Tuesday, June 9, 2015 - Attorneys for plaintiffs in multidistrict litigation concerning birth defects allegedly caused by Pfizer Inc.‘s are keeping a close eye on the progression of expert testimony in bellwether trials. The medication, which is intended to treat depression, has been linked to birth defects found in the children of pregnant mothers who took the drugs while pregnant.
Plaintiffs claim that Zoloft, a popular antidepressant that garnered $3.5 billion in sales for Pfizer in 2005, is linked to birth defects causing malformed hearts and other complications that Pfizer intentionally withheld from patients prescribed the medicine. While Pfizer claims that the plaintiffs are only selecting studies that support their case and ignoring additional facts, there has recently been an overwhelming amount of evidence linking Zoloft to the presence of birth defects.
A recent report from Pfizer revealed that the company received warnings from a scientist relating to Zoloft‘s possible link to birth defects in 2014. Pfizer has claimed the report was taken out of context by attorneys working on behalf of the plaintiffs. Representatives for the plaintiffs claim that the report demonstrates a clear factual link between Zoloft and birth defects, a link the defense has adamantly denied thus far in the MDL.
The first bellwether trial related to the Zoloft birth defect allegations resulted in a decision in favor of Pfizer. Representatives for the plaintiffs have mentioned the significance of expert testimony in winning an eventual decision against Pfizer. That first bellwether trial looked at Pfizer‘s culpability in the case of a child who plaintiffs claimed had to undergo multiple open-heart surgeries related to birth defects caused by Zoloft.

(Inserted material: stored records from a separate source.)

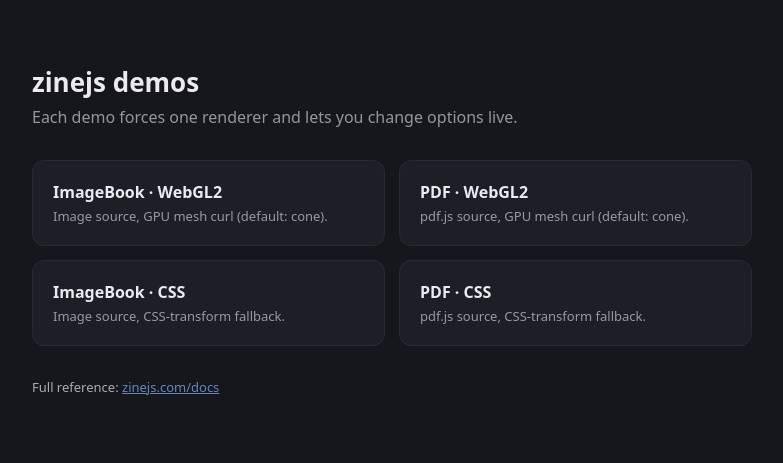
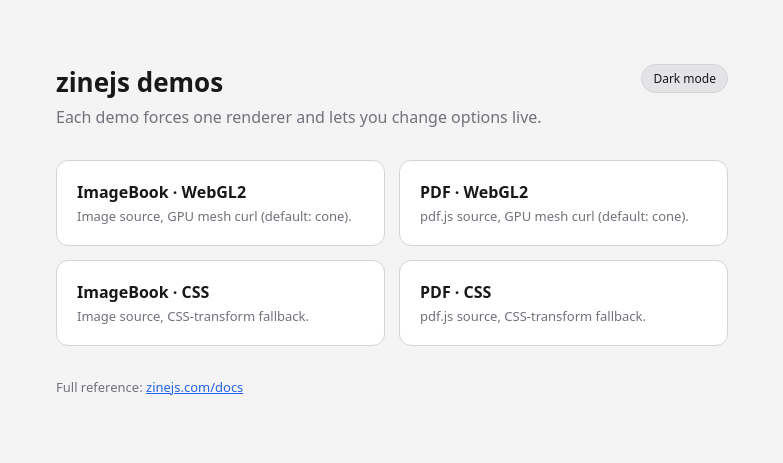
Before and after one commit to awecode/zinejs, a website built with Vite: page apps/demo/index.html in a window 1280 px wide. Shown: the whole page, without its empty margins (248-1031 px from the left). Built offline with nearby package versions, Linux system fonts and the light colour scheme.

Commit message:
chore(demo): implement light and dark mode themes for demo

```diff
--- a/apps/demo/index.html
+++ b/apps/demo/index.html
@@ -4,70 +4,25 @@
     <meta charset="utf-8" />
     <meta name="viewport" content="width=device-width, initial-scale=1" />
     <title>zinejs — demos</title>
-    <style>
-      :root {
-        color-scheme: dark;
-      }
-      body {
-        margin: 0;
-        font-family: system-ui, -apple-system, sans-serif;
-        background: #16161d;
-        color: #eaeaf0;
-      }
-      .wrap {
-        max-width: 720px;
-        margin: 0 auto;
-        padding: 64px 24px;
-      }
-      h1 {
-        font-size: 26px;
-        margin: 0 0 6px;
-      }
-      p.sub {
-        opacity: 0.6;
-        margin: 0 0 32px;
-      }
-      .grid {
-        display: grid;
-        grid-template-columns: 1fr 1fr;
-        gap: 14px;
-      }
-      a.card {
-        display: block;
-        padding: 20px;
-        background: #1e1e27;
-        border: 1px solid #2a2a36;
-        border-radius: 12px;
-        text-decoration: none;
-        color: inherit;
-      }
-      a.card:hover {
-        background: #262633;
-        border-color: #3a4a7a;
-      }
-      a.card .t {
-        font-size: 16px;
-        font-weight: 600;
-      }
-      a.card .d {
-        opacity: 0.6;
-        font-size: 13px;
-        margin-top: 4px;
-      }
-      footer {
-        margin-top: 32px;
-        font-size: 13px;
-        opacity: 0.7;
-      }
-      a {
-        color: #8ab4ff;
-      }
-    </style>
+    <script>
+      (function () {
+        var k = 'zine-demo-theme';
+        var t = localStorage.getItem(k);
+        if (t !== 'light' && t !== 'dark') {
+          t = matchMedia('(prefers-color-scheme: dark)').matches ? 'dark' : 'light';
+        }
+        document.documentElement.dataset.theme = t;
+      })();
+    </script>
   </head>
   <body>
     <div class="wrap">
-      <h1>zinejs demos</h1>
-      <p class="sub">Each demo forces one renderer and lets you change options live.</p>
+      <div class="header-row">
+        <div>
+          <h1>zinejs demos</h1>
+          <p class="sub">Each demo forces one renderer and lets you change options live.</p>
+        </div>
+      </div>
       <div class="grid">
         <a class="card" href="/image-webgl.html">
           <div class="t">ImageBook · WebGL2</div>
@@ -88,5 +43,6 @@
       </div>
       <footer>Full reference: <a href="https://zinejs.com/docs/">zinejs.com/docs</a></footer>
     </div>
+    <script type="module" src="/src/landing.ts"></script>
   </body>
 </html>
--- a/apps/demo/src/demo.css
+++ b/apps/demo/src/demo.css
@@ -1,26 +1,29 @@
-:root {
-  color-scheme: dark;
-}
 * {
   box-sizing: border-box;
 }
 body {
   margin: 0;
   font-family: system-ui, -apple-system, sans-serif;
-  background: #16161d;
-  color: #eaeaf0;
+  background: var(--demo-bg);
+  color: var(--demo-fg);
 }
 .wrap {
   max-width: 1080px;
   margin: 0 auto;
   padding: 24px 24px 48px;
 }
+.header-row {
+  display: flex;
+  justify-content: space-between;
+  align-items: flex-start;
+  gap: 16px;
+}
 header h1 {
   font-size: 20px;
   margin: 0 0 2px;
 }
 header .sub {
-  opacity: 0.6;
+  color: var(--demo-muted);
   font-size: 13px;
 }
 nav {
@@ -31,17 +34,17 @@ nav {
   font-size: 13px;
 }
 nav a {
-  color: #8ab4ff;
+  color: var(--demo-link);
   text-decoration: none;
   padding: 5px 11px;
   border-radius: 999px;
-  background: #20202a;
+  background: var(--demo-nav-bg);
   border: 1px solid transparent;
 }
 nav a.active {
-  background: #33406e;
-  color: #fff;
-  border-color: #4a5da0;
+  background: var(--demo-nav-active-bg);
+  color: var(--demo-nav-active-fg);
+  border-color: var(--demo-nav-active-border);
 }
 .controls {
   display: flex;
@@ -50,7 +53,7 @@ nav a.active {
   align-items: flex-end;
   margin-bottom: 18px;
   padding: 14px 16px;
-  background: #1e1e27;
+  background: var(--demo-surface);
   border-radius: 10px;
 }
 .control {
@@ -60,7 +63,7 @@ nav a.active {
   font-size: 12px;
 }
 .control label {
-  opacity: 0.65;
+  color: var(--demo-muted);
 }
 .control .val {
   opacity: 0.9;
@@ -68,9 +71,9 @@ nav a.active {
 }
 .control select,
 .control input[type='number'] {
-  background: #0c0c11;
-  color: #eaeaf0;
-  border: 1px solid #34343f;
+  background: var(--demo-input-bg);
+  color: var(--demo-fg);
+  border: 1px solid var(--demo-input-border);
   border-radius: 6px;
   padding: 5px 8px;
   font: inherit;
@@ -85,16 +88,16 @@ nav a.active {
   align-items: center;
 }
 button {
-  background: #2b2b38;
-  color: #eaeaf0;
-  border: 1px solid #3a3a48;
+  background: var(--demo-btn-bg);
+  color: var(--demo-fg);
+  border: 1px solid var(--demo-btn-border);
   border-radius: 6px;
   padding: 6px 12px;
   cursor: pointer;
   font: inherit;
 }
 button:hover {
-  background: #3a3a4a;
+  background: var(--demo-btn-hover);
 }
 #book {
   position: relative;
@@ -103,9 +106,9 @@ button:hover {
   width: min(920px, 100%, calc(78vh * var(--book-ar, 1.55)));
   aspect-ratio: var(--book-ar, 1.55);
   margin: 0 auto;
-  background: #0c0c11;
+  background: var(--demo-book-bg);
   border-radius: 6px;
-  box-shadow: 0 24px 70px rgba(0, 0, 0, 0.55);
+  box-shadow: var(--demo-book-shadow);
   touch-action: none;
   user-select: none;
 }
@@ -120,8 +123,8 @@ footer {
 .debug {
   margin-top: 12px;
   padding: 12px 14px;
-  background: #101017;
-  border: 1px solid #262633;
+  background: var(--demo-debug-bg);
+  border: 1px solid var(--demo-debug-border);
   border-radius: 8px;
   font-family: ui-monospace, 'SF Mono', Menlo, monospace;
   font-size: 12px;
@@ -132,10 +135,10 @@ footer {
   opacity: 0.55;
 }
 .ok {
-  color: #6ee787;
+  color: var(--demo-ok);
 }
 .bad {
-  color: #ff7b72;
+  color: var(--demo-bad);
 }
 .hidden {
   display: none;
--- /dev/null
+++ b/apps/demo/src/landing.css
@@ -0,0 +1,76 @@
+* {
+  box-sizing: border-box;
+}
+
+body {
+  margin: 0;
+  font-family: system-ui, -apple-system, sans-serif;
+  background: var(--demo-bg);
+  color: var(--demo-fg);
+}
+
+.wrap {
+  max-width: 720px;
+  margin: 0 auto;
+  padding: 64px 24px;
+}
+
+.header-row {
+  display: flex;
+  justify-content: space-between;
+  align-items: flex-start;
+  gap: 16px;
+  margin-bottom: 32px;
+}
+
+h1 {
+  font-size: 26px;
+  margin: 0 0 6px;
+}
+
+p.sub {
+  color: var(--demo-muted);
+  margin: 0;
+}
+
+.grid {
+  display: grid;
+  grid-template-columns: 1fr 1fr;
+  gap: 14px;
+}
+
+a.card {
+  display: block;
+  padding: 20px;
+  background: var(--demo-surface);
+  border: 1px solid var(--demo-border);
+  border-radius: 12px;
+  text-decoration: none;
+  color: inherit;
+}
+
+a.card:hover {
+  background: var(--demo-surface-2);
+  border-color: var(--demo-nav-active-border);
+}
+
+a.card .t {
+  font-size: 16px;
+  font-weight: 600;
+}
+
+a.card .d {
+  color: var(--demo-muted);
+  font-size: 13px;
+  margin-top: 4px;
+}
+
+footer {
+  margin-top: 32px;
+  font-size: 13px;
+  color: var(--demo-muted);
+}
+
+a {
+  color: var(--demo-link);
+}
--- /dev/null
+++ b/apps/demo/src/landing.ts
@@ -0,0 +1,8 @@
+import './theme.css';
+import './landing.css';
+import { createThemeToggle, initTheme } from './theme';
+
+initTheme();
+
+const row = document.querySelector('.header-row');
+row?.appendChild(createThemeToggle());
--- /dev/null
+++ b/apps/demo/src/theme.css
@@ -0,0 +1,76 @@
+:root[data-theme='light'] {
+  color-scheme: light;
+  --demo-bg: #f4f4f5;
+  --demo-fg: #18181b;
+  --demo-muted: #71717a;
+  --demo-link: #2563eb;
+  --demo-surface: #ffffff;
+  --demo-surface-2: #e4e4e7;
+  --demo-border: #d4d4d8;
+  --demo-input-bg: #ffffff;
+  --demo-input-border: #a1a1aa;
+  --demo-btn-bg: #e4e4e7;
+  --demo-btn-border: #d4d4d8;
+  --demo-btn-hover: #d4d4d8;
+  --demo-nav-bg: #e4e4e7;
+  --demo-nav-active-bg: #dbeafe;
+  --demo-nav-active-fg: #1e3a8a;
+  --demo-nav-active-border: #93c5fd;
+  --demo-book-bg: #e4e4e7;
+  --demo-book-shadow: 0 24px 70px rgba(0, 0, 0, 0.12);
+  --demo-debug-bg: #fafafa;
+  --demo-debug-border: #e4e4e7;
+  --demo-ok: #15803d;
+  --demo-bad: #dc2626;
+  --zine-controls-fg: #18181b;
+  --zine-controls-bg: rgba(255, 255, 255, 0.94);
+  --zine-controls-hover: rgba(0, 0, 0, 0.08);
+  --zine-controls-accent: #0284c7;
+}
+
+:root[data-theme='dark'] {
+  color-scheme: dark;
+  --demo-bg: #16161d;
+  --demo-fg: #eaeaf0;
+  --demo-muted: #a1a1aa;
+  --demo-link: #8ab4ff;
+  --demo-surface: #1e1e27;
+  --demo-surface-2: #20202a;
+  --demo-border: #2a2a36;
+  --demo-input-bg: #0c0c11;
+  --demo-input-border: #34343f;
+  --demo-btn-bg: #2b2b38;
+  --demo-btn-border: #3a3a48;
+  --demo-btn-hover: #3a3a4a;
+  --demo-nav-bg: #20202a;
+  --demo-nav-active-bg: #33406e;
+  --demo-nav-active-fg: #ffffff;
+  --demo-nav-active-border: #4a5da0;
+  --demo-book-bg: #0c0c11;
+  --demo-book-shadow: 0 24px 70px rgba(0, 0, 0, 0.55);
+  --demo-debug-bg: #101017;
+  --demo-debug-border: #262633;
+  --demo-ok: #6ee787;
+  --demo-bad: #ff7b72;
+  --zine-controls-fg: #f4f4f5;
+  --zine-controls-bg: rgba(24, 24, 27, 0.82);
+  --zine-controls-hover: rgba(255, 255, 255, 0.14);
+  --zine-controls-accent: #7dd3fc;
+}
+
+.theme-toggle {
+  flex: 0 0 auto;
+  background: var(--demo-btn-bg);
+  color: var(--demo-fg);
+  border: 1px solid var(--demo-btn-border);
+  border-radius: 999px;
+  padding: 5px 11px;
+  cursor: pointer;
+  font: inherit;
+  font-size: 12px;
+  white-space: nowrap;
+}
+
+.theme-toggle:hover {
+  background: var(--demo-btn-hover);
+}
--- /dev/null
+++ b/apps/demo/src/theme.ts
@@ -0,0 +1,50 @@
+export type DemoTheme = 'light' | 'dark';
+
+const STORAGE_KEY = 'zine-demo-theme';
+
+export function resolveTheme(): DemoTheme {
+  const stored = localStorage.getItem(STORAGE_KEY);
+  if (stored === 'light' || stored === 'dark') return stored;
+  return matchMedia('(prefers-color-scheme: dark)').matches ? 'dark' : 'light';
+}
+
+export function getTheme(): DemoTheme {
+  const current = document.documentElement.dataset.theme;
+  if (current === 'light' || current === 'dark') return current;
+  return resolveTheme();
+}
+
+export function applyTheme(theme: DemoTheme): void {
+  document.documentElement.dataset.theme = theme;
+  localStorage.setItem(STORAGE_KEY, theme);
+}
+
+export function setTheme(theme: DemoTheme): void {
+  applyTheme(theme);
+}
+
+export function initTheme(): DemoTheme {
+  const theme = resolveTheme();
+  applyTheme(theme);
+  return theme;
+}
+
+export function createThemeToggle(): HTMLButtonElement {
+  const btn = document.createElement('button');
+  btn.type = 'button';
+  btn.className = 'theme-toggle';
+  const sync = (): void => {
+    const theme = getTheme();
+    btn.textContent = theme === 'dark' ? 'Light mode' : 'Dark mode';
+    btn.setAttribute(
+      'aria-label',
+      theme === 'dark' ? 'Switch to light mode' : 'Switch to dark mode',
+    );
+  };
+  btn.addEventListener('click', () => {
+    setTheme(getTheme() === 'dark' ? 'light' : 'dark');
+    sync();
+  });
+  sync();
+  return btn;
+}
```
Also changed, not shown: apps/demo/image-css.html (+10 -0 lines), apps/demo/image-webgl.html (+10 -0 lines), apps/demo/pdf-css.html (+10 -0 lines), apps/demo/pdf-webgl.html (+10 -0 lines), apps/demo/src/demo.ts (+11 -2 lines).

Pfizer currently faces more than 1,000 laws in relation to the birth complications linked to their Zoloft medication, and is using every avenue possible to avoid having to settle with these pending suits. Recently, Pfizer appealed to a federal judge to throw out expert testimony, as they argued that the wrong research methodology was used to settle upon their results. The judge rejected three of the plaintiff‘s experts in August.
There are reports that state Pfizer first found evidence of a possible link between Zoloft and birth defects as early as 1998. Though the links began so early, establishing a chain of evidence strong enough to litigate with took a long tie. The first federal trials in the MDL are set to begin in January of 2016. The second bellwether trial is set to take place later this month.
The case against Pfizer resembles a similar set of circumstances surrounding GlaxoSmithKline and birth defects in connection with their Paxil medication. Those lawsuits eventually led to a $1 billion lawsuit that settled nearly 1,000 claims. If Pfizer is to settle their Zoloft claims, the expected settlement amount would likely be in the same ballpark.
In recent Zoloft lawsuit news, a federal Judge in Missouri ruled not to stay a pending birth defect lawsuit. The court documents stated that the delay of the case‘s transfer to multidistrict litigation in Pennsylvania would lead to an indefinite delay of the case and create prejudice against the defendant.